The debate over where to build a proposed indoor sports facility has turned into a full-blown election issue, as mayor Lee Pratt responded to a recent lengthly statement from one of the leading organizations that outlined concerns with the state of the project.
The Kootenay East Youth Soccer Association (KEYSA) statement outlined the organization’s concerns regarding financial viability of having the proposed facility at Moir Park, while also calling for an open process to establish a dialogue that includes adequate public input and sustainable planning.
The group also created a Facebook page to foster and centralize the discussion on the issue.
At the end of a special council meeting on Monday night, Pratt brought up the issue, saying that the indoor sports facility debate won’t be settled through social media.
“The council sent a letter of intent to KEYSA to open up a dialogue between them and the city. The process is, a letter of intent is a tool to list all the options available to both parties,” Pratt said. “After this is agreed upon, a licence of occupation is drawn up, stating all the legalities of the contract and the occupation is started.
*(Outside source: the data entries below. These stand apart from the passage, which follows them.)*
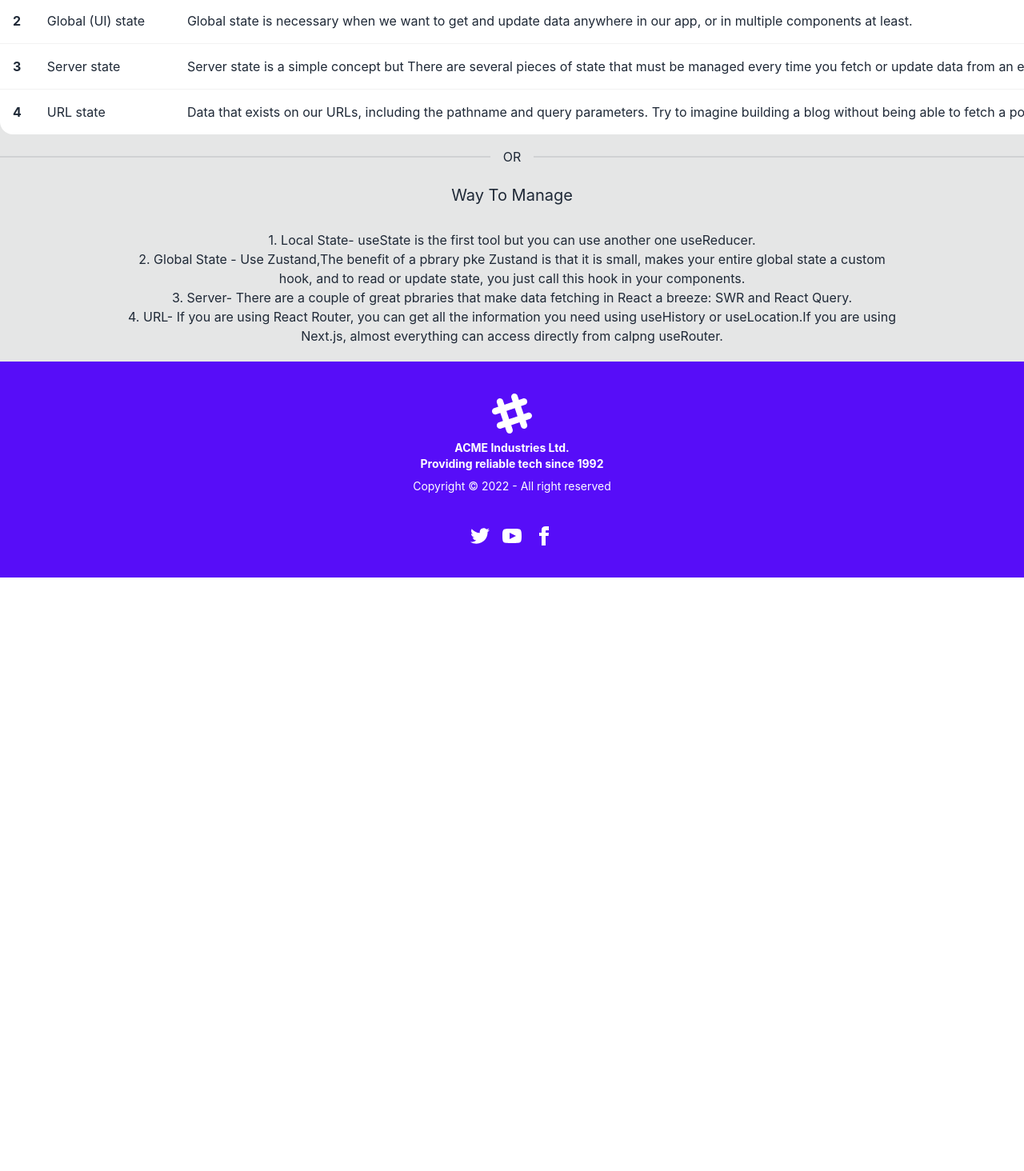
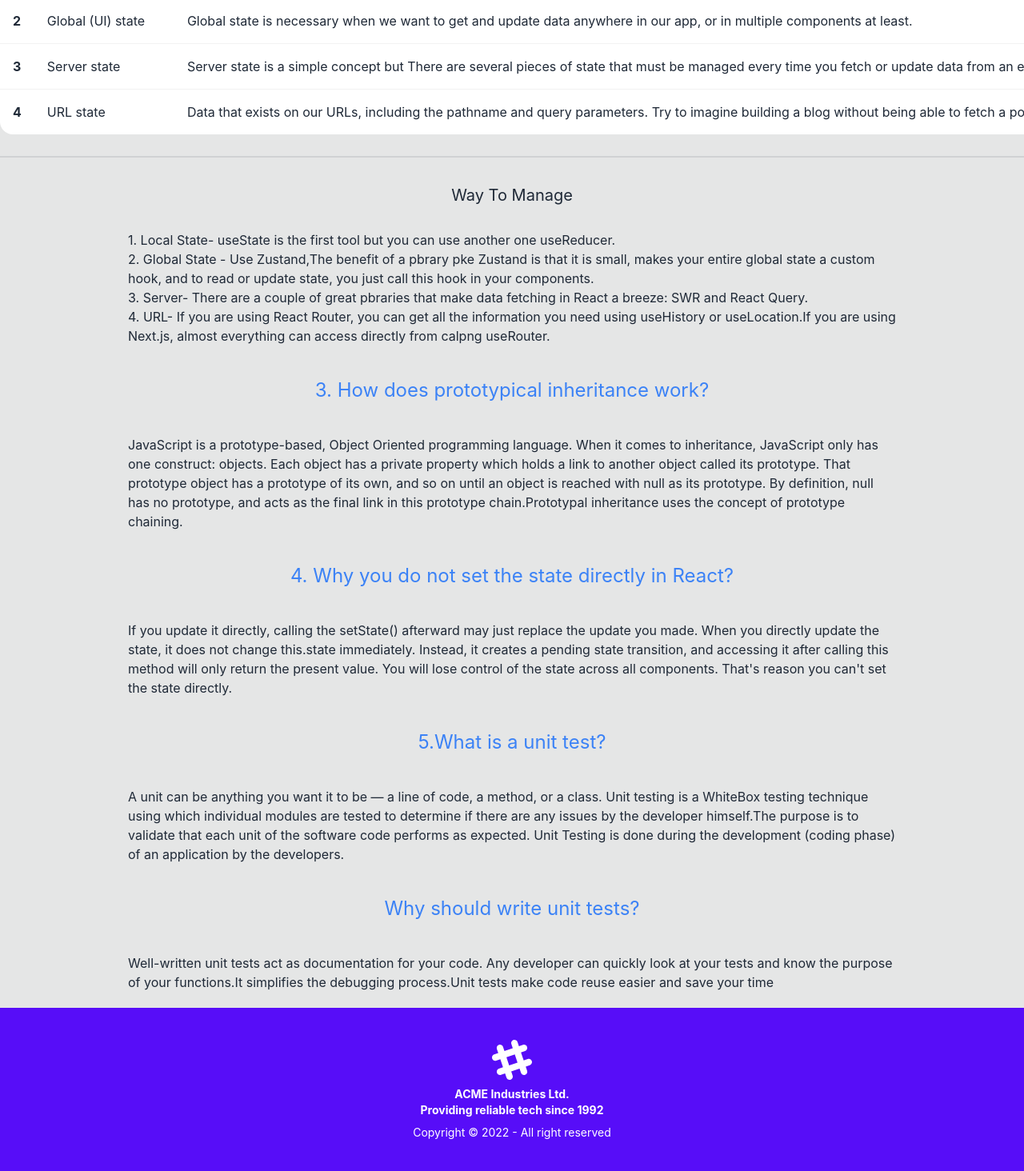
Before and after one commit to owadud/Tool-dealer-Client, a React (Create React App) app: page /blog in a window 1280 px wide. Shown: the part 753-2217 px from the top of the page at 80% size. Before the commit the page ends 1475 px from the top, so only its background shows below. Built offline with nearby package versions, Linux system fonts and the light colour scheme.

Commit message:
blog page complete

```diff
--- a/src/Pages/Blog/Blog.js
+++ b/src/Pages/Blog/Blog.js
@@ -1,6 +1,9 @@
 import React from 'react';
+import FifthQ from './FifthQ';
 import FirstQ from './FirstQ';
+import FourthQ from './FourthQ';
 import SecondQ from './SecondQ';
+import ThirdQ from './ThirdQ';
 
 
 const Blog = () => {
@@ -8,6 +11,9 @@ const Blog = () => {
         <>
         <FirstQ/>
         <SecondQ/>
+        <ThirdQ/>
+        <FourthQ/>
+        <FifthQ/>
         </>
     );
 };
--- /dev/null
+++ b/src/Pages/Blog/FifthQ.js
@@ -0,0 +1,16 @@
+import React from 'react';
+
+const FifthQ = () => {
+    return (
+        <div className="bg-base-300">
+        <h1 className="text-2xl text-center py-5 text-blue-500">5.What is a unit test? </h1>
+        <p className='w-3/4 mx-auto py-5'>
+        A unit can be anything you want it to be — a line of code, a method, or a class. Unit testing is a WhiteBox testing technique using which individual modules are tested to determine if there are any issues by the developer himself.The purpose is to validate that each unit of the software code performs as expected. Unit Testing is done during the development (coding phase) of an application by the developers.
+        </p>
+        <h1 className="text-2xl text-center py-5 text-blue-500">Why should write unit tests?</h1>
+        <p className='w-3/4 mx-auto py-5'>Well-written unit tests act as documentation for your code. Any developer can quickly look at your tests and know the purpose of your functions.It simplifies the debugging process.Unit tests make code reuse easier and save your time </p>
+    </div>
+    );
+};
+
+export default FifthQ;
--- a/src/Pages/Blog/FirstQ.js
+++ b/src/Pages/Blog/FirstQ.js
@@ -5,16 +5,16 @@ const FirstQ = () => {
     return (
         <div className="blog">
             <h1 className="text-2xl text-center py-5 text-blue-500">1. How will you improve the performance of a React Application?</h1>
-            <div class="flex flex-col w-full border-opacity-50">
-                <div class="grid h-auto py-5 card bg-base-300 rounded-box place-items-center">
+            <div className="flex flex-col w-full border-opacity-50">
+                <div className="grid h-auto py-5 card bg-base-300 rounded-box place-items-center">
                     <h5 className="text-xl text-bold">Use the Production Build</h5>
                     <ul>
                         <li>Check All Warning and solve them</li>
                         <li>Install React Developer Tools for Chrome for checking your build process</li>
                     </ul>
                 </div>
-                <div class="divider">OR</div>
-                <div class="grid h-auto py-5 card bg-base-300 rounded-box place-items-center">
+                <div className="divider"></div>
+                <div className="grid h-auto py-5 card bg-base-300 rounded-box place-items-center">
                     <h5 className='text-xl text-bold'>Install Some Package</h5>
                     <ul>
                         <li>For the most efficient Brunch production build, install the terser-brunch <span className="bg-green-500">npm install --save-dev terser-brunch</span></li>
--- /dev/null
+++ b/src/Pages/Blog/FourthQ.js
@@ -0,0 +1,16 @@
+import React from 'react';
+
+const FourthQ = () => {
+    return (
+        <div className="bg-base-300">
+            <h1 className="text-2xl text-center py-5 text-blue-500">4. Why you do not set the state directly in React?</h1>
+            <p className='w-3/4 mx-auto py-5'>
+                If you update it directly, calling the setState() afterward may just replace the update you made.
+                When you directly update the state, it does not change this.state immediately. Instead, it creates a pending state transition, and accessing it after calling this method will only return the present value.
+                You will lose control of the state across all components. That's reason you can't set the state directly.
+            </p>
+        </div>
+    );
+};
+
+export default FourthQ;
--- a/src/Pages/Blog/SecondQ.js
+++ b/src/Pages/Blog/SecondQ.js
@@ -6,11 +6,11 @@ const SecondQ = () => {
     return (
         <div className="blog">
             <h1 className="text-2xl text-center py-5 text-blue-500">2. What are the different ways to manage a state in a React apppcation?</h1>
-            <div class="bg-base-300 text-center">
+            <div className="bg-base-300 text-center">
 
                     <h5 className="text-xl text-bold ">The Four Kinds of React State to Manage</h5>
-                    <div class="overflow-x-auto my-5">
-                        <table class="table w-full">
+                    <div className="overflow-x-auto my-5">
+                        <table className="table w-full">
 
                             <thead>
                                 <tr>
@@ -31,7 +31,7 @@ const SecondQ = () => {
 
                                 </tr>
 
-                                <tr class="hover">
+                                <tr className="hover">
                                     <th>2</th>
                                     <td>Global (UI) state</td>
                                     <td>Global state is necessary when we want to get and update data anywhere in our app, or in multiple components at least.</td>
@@ -54,10 +54,10 @@ const SecondQ = () => {
                         </table>
                     </div>
 
-                    <div class="divider">OR</div>
+                    <div className="divider"></div>
                 <div className="w-3/4 mx-auto ">
                     <h5 className='text-xl text-bold'>Way To Manage</h5>
-                    <div className='text-dark-500 py-5'>
+                    <div className='text-dark-500 text-left py-5'>
 
                         <p>1. Local State- useState is the first tool but you can use another one useReducer.</p>
                         <p>2. Global State - Use Zustand,The benefit of a pbrary pke Zustand is that it is small, makes your entire global state a custom hook, and to read or update state, you just call this hook in your components. </p>
@@ -68,6 +68,8 @@ const SecondQ = () => {
                 </div>
 
             </div>
+
+
         </div>
     );
 };
--- /dev/null
+++ b/src/Pages/Blog/ThirdQ.js
@@ -0,0 +1,14 @@
+import React from 'react';
+
+const ThirdQ = () => {
+    return (
+        <div className="bg-base-300">
+            <h1 className="text-2xl text-center py-5 text-blue-500">3. How does prototypical inheritance work?</h1>
+            <p className='w-3/4 mx-auto py-5'>
+            JavaScript is a prototype-based, Object Oriented programming language. When it comes to inheritance, JavaScript only has one construct: objects. Each object has a private property which holds a link to another object called its prototype. That prototype object has a prototype of its own, and so on until an object is reached with null as its prototype. By definition, null has no prototype, and acts as the final link in this prototype chain.Prototypal inheritance uses the concept of prototype chaining.
+            </p>
+        </div>
+    );
+};
+
+export default ThirdQ;
```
KEYSA did not, and refused, to sign the letter of intent.”
Mike Robinson, one of the individuals leading the charge for the project, said the letter of intent would have limited the discussions to Moir Park alone, rather than other proposed sites.
“KEYSA has since presented the financial challenges with that location, as well as provided the three financial scenarios that were requested by City staff,” Robinson said. “Our most recent press release stated that we could not put the soccer association at risk by agreeing to operate in a location projected to lose between $30,000-$40,000 annually.
“However, given the public support and the responsibility to our donor who would not see refunds if the project failed, the project is anything but dead.”
Pratt added that the city requested further information from KEYSA that it hasn’t received, which Robinson said the organization was still researching because the data scope involves engaging with professional consultants as it is beyond volunteer expertise.
Robinson said a business plan was submitted to council a year and a half ago and that KEYSA was denied an opportunity to present a more detailed plan earlier this year before an in-camera decision was made to offer the Moir Park location.
One of the main concerns from KEYSA is that if the indoor sports facility isn’t financially viable, the losses are borne by volunteer board members.
At the special council meeting, Pratt noted his concerns about taxpayers being faced with any potential liabilities.
“Although it looks like a gift of $1.3 million to the City of Cranbrook, it is council’s responsibility to do its due diligence to make sure it does not come with a liability which would be borne by all the taxpayers of the city, whether they agree to it or not,” said Pratt.